(L3) Takanori Nakamura, our team leader for GP Kobe 2017 Main Event Saturday started our team meeting with an interesting question – how many judge calls do you think our team would get today? The members of the Logistics team, (L2) Kanazawa, (L2) Ohkawa, (L2) Tanahashi and me guessed in numbers around 80-100, with Nakamura being the highest at 150. Then, we are encouraged to record the number of judge calls we receive, not counting calls for tardiness, directions (to the toilet, etc) nor time left in the clock.
I thought this was a great exercise/experiment as it encouraged note taking. I like taking notes but sometimes I get caught up in things or get too tired I just stop, but this way I had an incentive to write a number and a very short description (for example, 2 – LEC) sometimes adding more information if it was more interesting.

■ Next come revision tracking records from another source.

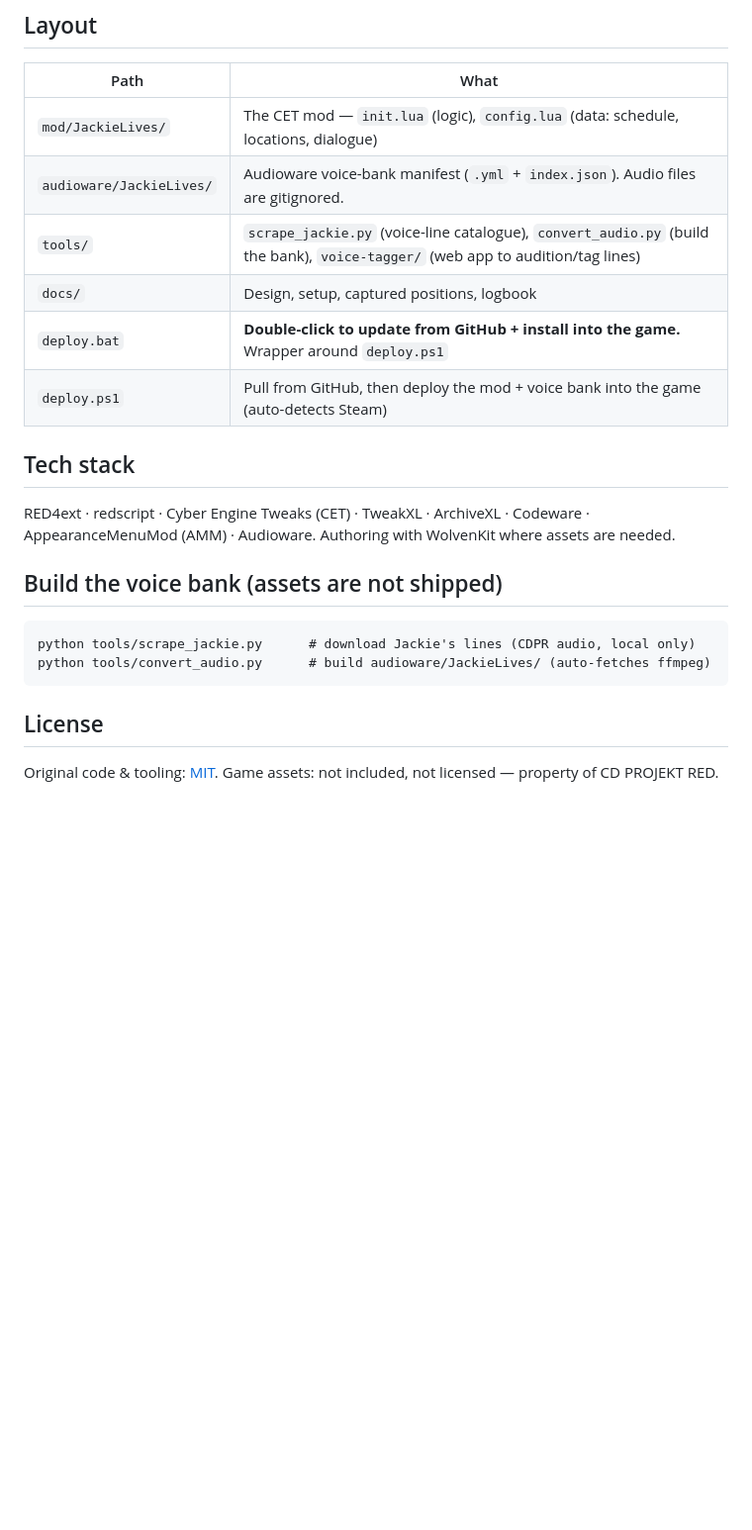
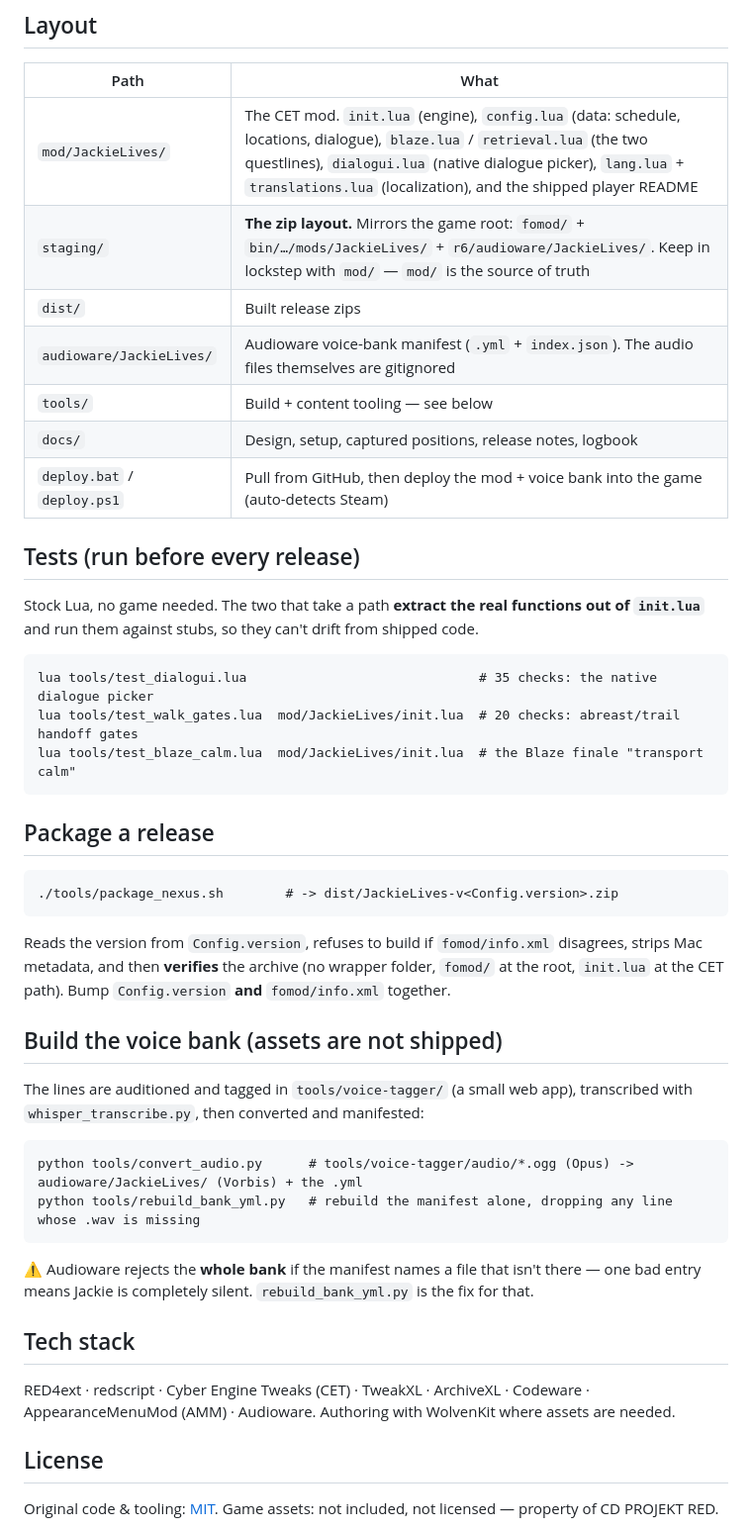
Before and after one commit to Schakka96/JackieLives, a Markdown page: README.md, the part around one of its changes. Shown at 99% size. Drawn GitHub-style; blank space fills up the shorter version.

````diff
--- a/README.md
+++ b/README.md
@@ -70,25 +93,53 @@ directly from a PowerShell prompt instead.
 
 | Path | What |
 |------|------|
-| `mod/JackieLives/` | The CET mod — `init.lua` (logic), `config.lua` (data: schedule, locations, dialogue) |
-| `audioware/JackieLives/` | Audioware voice-bank manifest (`.yml` + `index.json`). Audio files are gitignored. |
-| `tools/` | `scrape_jackie.py` (voice-line catalogue), `convert_audio.py` (build the bank), `voice-tagger/` (web app to audition/tag lines) |
-| `docs/` | Design, setup, captured positions, logbook |
-| `deploy.bat` | **Double-click to update from GitHub + install into the game.** Wrapper around `deploy.ps1` |
-| `deploy.ps1` | Pull from GitHub, then deploy the mod + voice bank into the game (auto-detects Steam) |
+| `mod/JackieLives/` | The CET mod. `init.lua` (engine), `config.lua` (data: schedule, locations, dialogue), `blaze.lua` / `retrieval.lua` (the two questlines), `dialogui.lua` (native dialogue picker), `lang.lua` + `translations.lua` (localization), and the shipped player README |
+| `staging/` | **The zip layout.** Mirrors the game root: `fomod/` + `bin/…/mods/JackieLives/` + `r6/audioware/JackieLives/`. Keep in lockstep with `mod/` — `mod/` is the source of truth |
+| `dist/` | Built release zips |
+| `audioware/JackieLives/` | Audioware voice-bank manifest (`.yml` + `index.json`). The audio files themselves are gitignored |
+| `tools/` | Build + content tooling — see below |
+| `docs/` | Design, setup, captured positions, release notes, logbook |
+| `deploy.bat` / `deploy.ps1` | Pull from GitHub, then deploy the mod + voice bank into the game (auto-detects Steam) |
+
+## Tests (run before every release)
+
+Stock Lua, no game needed. The two that take a path **extract the real functions out of `init.lua`**
+and run them against stubs, so they can't drift from shipped code.
+
+```
+lua tools/test_dialogui.lua                              # 35 checks: the native dialogue picker
+lua tools/test_walk_gates.lua  mod/JackieLives/init.lua  # 20 checks: abreast/trail handoff gates
+lua tools/test_blaze_calm.lua  mod/JackieLives/init.lua  # the Blaze finale "transport calm"
+```
+
+## Package a release
+
+```
+./tools/package_nexus.sh        # -> dist/JackieLives-v<Config.version>.zip
+```
+
+Reads the version from `Config.version`, refuses to build if `fomod/info.xml` disagrees, strips Mac
+metadata, and then **verifies** the archive (no wrapper folder, `fomod/` at the root, `init.lua` at the
+CET path). Bump `Config.version` **and** `fomod/info.xml` together.
+
+## Build the voice bank (assets are not shipped)
+
+The lines are auditioned and tagged in `tools/voice-tagger/` (a small web app), transcribed with
+`whisper_transcribe.py`, then converted and manifested:
+
+```
+python tools/convert_audio.py      # tools/voice-tagger/audio/*.ogg (Opus) -> audioware/JackieLives/ (Vorbis) + the .yml
+python tools/rebuild_bank_yml.py   # rebuild the manifest alone, dropping any line whose .wav is missing
+```
+
+⚠️ Audioware rejects the **whole bank** if the manifest names a file that isn't there — one bad entry
+means Jackie is completely silent. `rebuild_bank_yml.py` is the fix for that.
 
 ## Tech stack
 
 RED4ext · redscript · Cyber Engine Tweaks (CET) · TweakXL · ArchiveXL · Codeware ·
 AppearanceMenuMod (AMM) · Audioware. Authoring with WolvenKit where assets are needed.
 
-## Build the voice bank (assets are not shipped)
-
-```
-python tools/scrape_jackie.py      # download Jackie's lines (CDPR audio, local only)
-python tools/convert_audio.py      # build audioware/JackieLives/ (auto-fetches ffmpeg)
-```
-
 ## License
 
 Original code & tooling: [MIT](LICENSE). Game assets: not included, not licensed —
````
Also changed, not shown: other parts of README.md (+39 -16 lines), mod/JackieLives/README.md (+131 -102 lines), 1 other file.
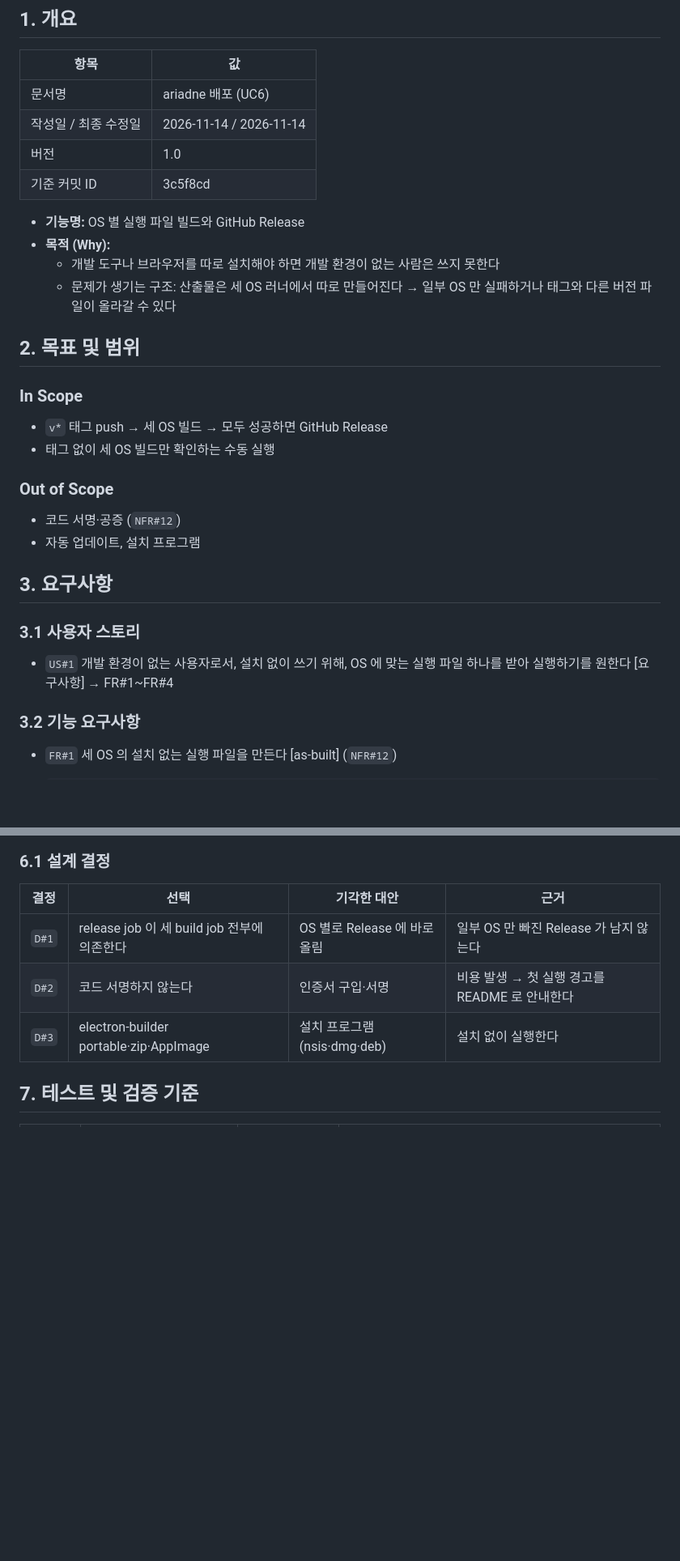
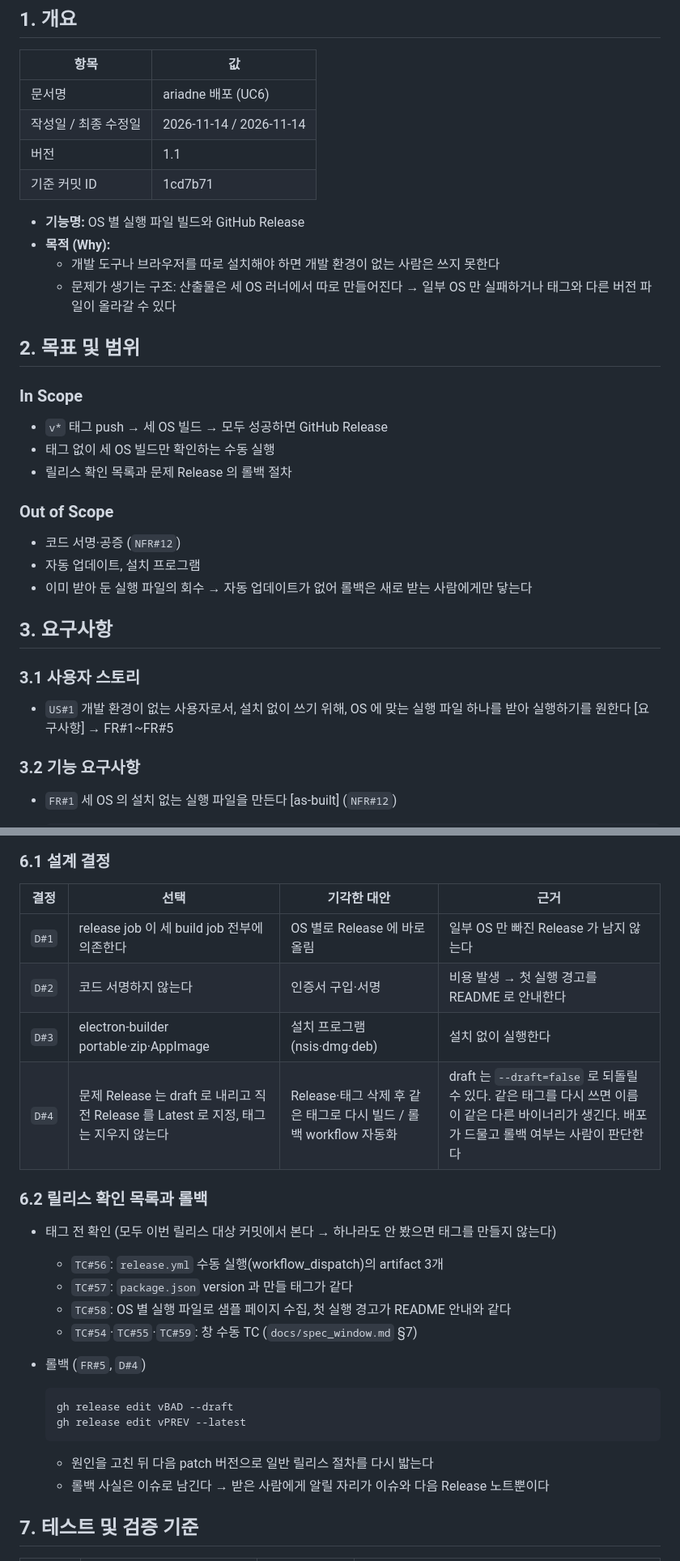
Before and after one commit to hwanyu365/ariadne, a Markdown page: docs/spec_release.md, 2 parts joined by grey strips. Shown at 81% size. Drawn GitHub-style; blank space fills up the shorter version.

Commit message:
feat:[GH-94] ga 릴리스 확인 목록과 롤백 절차를 배포 스펙에 정한다
[ISSUE] https://github.com/hwanyu365/ariadne/issues/94
[DESC]
[요구사항]
- ga 릴리스 = 태그 + 확인 목록 + 롤백 절차 (CLAUDE.md 성숙도 표) → 확인 목록·롤백이 문서에 없었다
[구현사항]
- docs/spec_release.md
  - FR#5 롤백: 문제 Release 는 draft, 직전 Release 를 Latest, 태그는 남기고 수정은 다음 patch
  - D#4: Release·태그 삭제 후 재빌드, 롤백 자동화를 기각한 근거
  - §6.2 릴리스 확인 목록(TC#54~59)과 롤백 명령
  - TC#60 (수동) 롤백 결과 확인
  - Out of Scope: 이미 받은 실행 파일 회수
- docs/specification.md 작업 기준 색인에 확인 목록·롤백 행

Co-Authored-By: Claude Opus 5.5 <noreply@anthropic.com>

````diff
--- a/docs/spec_release.md
+++ b/docs/spec_release.md
@@ -6,8 +6,8 @@
 | --- | --- |
 | 문서명 | ariadne 배포 (UC6) |
 | 작성일 / 최종 수정일 | 2026-11-14 / 2026-11-14 |
-| 버전 | 1.0 |
-| 기준 커밋 ID | 3c5f8cd |
+| 버전 | 1.1 |
+| 기준 커밋 ID | 1cd7b71 |
 
 - **기능명:** OS 별 실행 파일 빌드와 GitHub Release
 - **목적 (Why):**
@@ -20,17 +20,19 @@
 
 - `v*` 태그 push → 세 OS 빌드 → 모두 성공하면 GitHub Release
 - 태그 없이 세 OS 빌드만 확인하는 수동 실행
+- 릴리스 확인 목록과 문제 Release 의 롤백 절차
 
 ### Out of Scope
 
 - 코드 서명·공증 (`NFR#12`)
 - 자동 업데이트, 설치 프로그램
+- 이미 받아 둔 실행 파일의 회수 → 자동 업데이트가 없어 롤백은 새로 받는 사람에게만 닿는다
 
 ## 3. 요구사항
 
 ### 3.1 사용자 스토리
 
-- `US#1` 개발 환경이 없는 사용자로서, 설치 없이 쓰기 위해, OS 에 맞는 실행 파일 하나를 받아 실행하기를 원한다 [요구사항] → FR#1~FR#4
+- `US#1` 개발 환경이 없는 사용자로서, 설치 없이 쓰기 위해, OS 에 맞는 실행 파일 하나를 받아 실행하기를 원한다 [요구사항] → FR#1~FR#5
 
 ### 3.2 기능 요구사항
 
@@ -78,6 +89,24 @@
 | `D#1` | release job 이 세 build job 전부에 의존한다 | OS 별로 Release 에 바로 올림 | 일부 OS 만 빠진 Release 가 남지 않는다 |
 | `D#2` | 코드 서명하지 않는다 | 인증서 구입·서명 | 비용 발생 → 첫 실행 경고를 README 로 안내한다 |
 | `D#3` | electron-builder portable·zip·AppImage | 설치 프로그램(nsis·dmg·deb) | 설치 없이 실행한다 |
+| `D#4` | 문제 Release 는 draft 로 내리고 직전 Release 를 Latest 로 지정, 태그는 지우지 않는다 | Release·태그 삭제 후 같은 태그로 다시 빌드 / 롤백 workflow 자동화 | draft 는 `--draft=false` 로 되돌릴 수 있다. 같은 태그를 다시 쓰면 이름이 같은 다른 바이너리가 생긴다. 배포가 드물고 롤백 여부는 사람이 판단한다 |
+
+### 6.2 릴리스 확인 목록과 롤백
+
+- 태그 전 확인 (모두 이번 릴리스 대상 커밋에서 본다 → 하나라도 안 봤으면 태그를 만들지 않는다)
+  - `TC#56`: `release.yml` 수동 실행(workflow_dispatch)의 artifact 3개
+  - `TC#57`: `package.json` version 과 만들 태그가 같다
+  - `TC#58`: OS 별 실행 파일로 샘플 페이지 수집, 첫 실행 경고가 README 안내와 같다
+  - `TC#54`·`TC#55`·`TC#59`: 창 수동 TC (`docs/spec_window.md` §7)
+- 롤백 (`FR#5`, `D#4`)
+
+  ```sh
+  gh release edit vBAD --draft
+  gh release edit vPREV --latest
+  ```
+
+  - 원인을 고친 뒤 다음 patch 버전으로 일반 릴리스 절차를 다시 밟는다
+  - 롤백 사실은 이슈로 남긴다 → 받은 사람에게 알릴 자리가 이슈와 다음 Release 노트뿐이다
 
 ## 7. 테스트 및 검증 기준
 
````
Also changed, not shown: other parts of docs/spec_release.md (+11 -0 lines), docs/specification.md (+1 -0 lines).
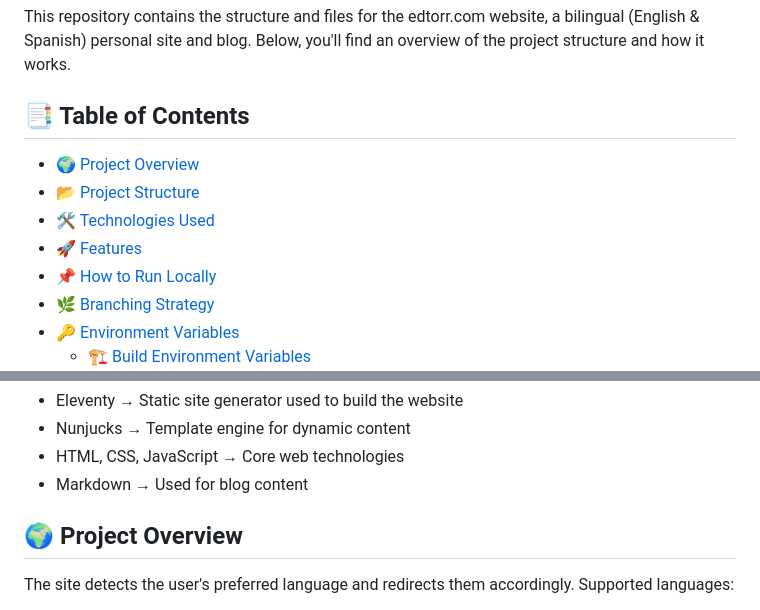
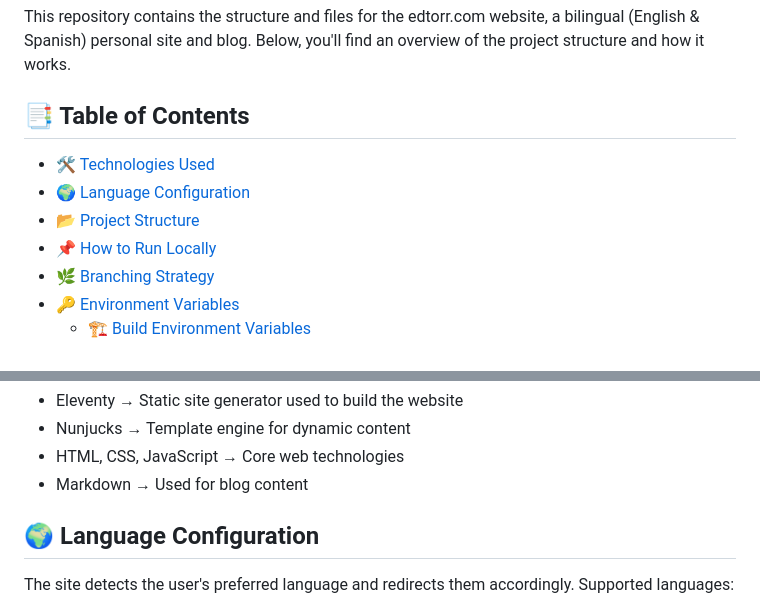
Before and after one commit to edwintorres/edtorr.com, a Markdown page: README.md, 2 parts joined by grey strips. Drawn GitHub-style.

Commit message:
Fix to the TOC

```diff
--- a/README.md
+++ b/README.md
@@ -5,10 +5,9 @@
 
  ## 📑 Table of Contents
 
-- [🌍 Project Overview](#-project-overview)
+- [🛠 Technologies Used](#-technologies-used)
+- [🌍 Language Configuration](#-project-overview)
 - [📂 Project Structure](#-project-structure)
-- [🛠 Technologies Used](#-technologies-used)
-- [🚀 Features](#-features)
 - [📌 How to Run Locally](#-how-to-run-locally)
 - [🌿 Branching Strategy](#-branching-strategy)
 - [🔑 Environment Variables](#-environment-variables)
@@ -25,7 +24,7 @@
 * HTML, CSS, JavaScript → Core web technologies
 * Markdown → Used for blog content
 
-## 🌍 Project Overview
+## 🌍 Language Configuration
 
 The site detects the user's preferred language and redirects them accordingly. Supported languages:
 
```
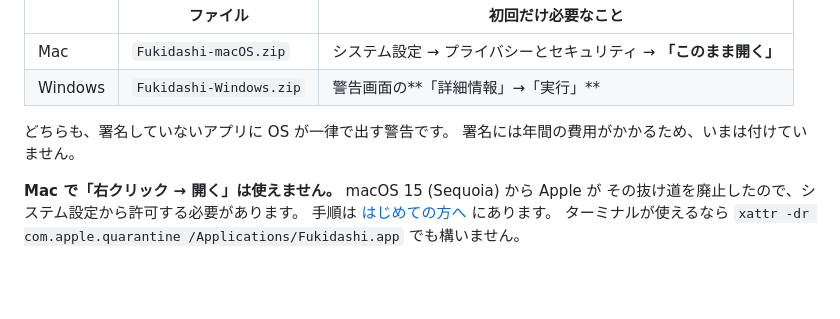
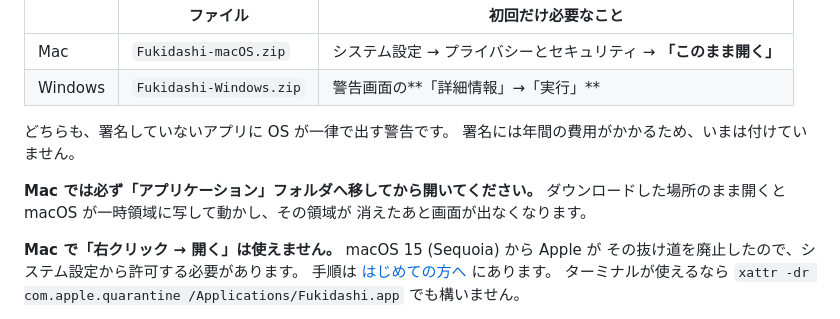
Before and after one commit to masarusama/fukidashi, a Markdown page: README.md, the part around the change. Rendered like a GitHub page; blank space fills up the shorter version.

```diff
--- a/README.md
+++ b/README.md
@@ -55,6 +55,10 @@ Gmail が読みにくい原因は見た目ではなくデータの持ち方な
 
 どちらも、署名していないアプリに OS が一律で出す警告です。
 署名には年間の費用がかかるため、いまは付けていません。
+
+**Mac では必ず「アプリケーション」フォルダへ移してから開いてください。**
+ダウンロードした場所のまま開くと macOS が一時領域に写して動かし、その領域が
+消えたあと画面が出なくなります。
 
 **Mac で「右クリック → 開く」は使えません。** macOS 15 (Sequoia) から Apple が
 その抜け道を廃止したので、システム設定から許可する必要があります。
```
Also changed, not shown: docs/はじめての方へ.md (+5 -0 lines).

All members also had access to internet, so a group chat was created on ‘Line’, a chat app popular in Japan, where Nakamura shared important information for the team such as breaks, floor coverage assignment (the floor map was shared and changes in our floor coverage duties), photo as well as for team members to share information for the team. Our round by round tally of judge calls were also shared on ‘Line’.
As I shared this with the XO (L3) Khanh Le Thien and appeals judge (L3) Daniel Kitachewsky later in the day, I was told that the team leaders also have a similar chat group on Facebook to help keep everyone on the same page for information and that they liked the recording number of calls idea. So much so, a week later, we were encouraged to do the same in GP Manila 2017 a week later. 😉
At the end of the day, as we did our team debriefing, we tallied our calls together and found that the team received 157 judge calls. (One thing to note, there were members of the team placed downstairs at certain rounds, which have much fewer players, contributing to less calls, so the total could have been even higher.) Nakamura wanted to show us how while we do expect roughly around 80-100 calls for the 6-7 rounds on the floor (excluding rounds on breaks), this being Modern, with more less experienced or returning players, in addition to the complexity of the format, we can expect to be busier than usual.
While we are the logistics team, our main focus would be the floor as the real other task we have was managing the clock. Incidentally, the clock gave us a little scare every other round when the remote refused to work for reasons we cannot figure out. (Solution: pull out the power to reset it.)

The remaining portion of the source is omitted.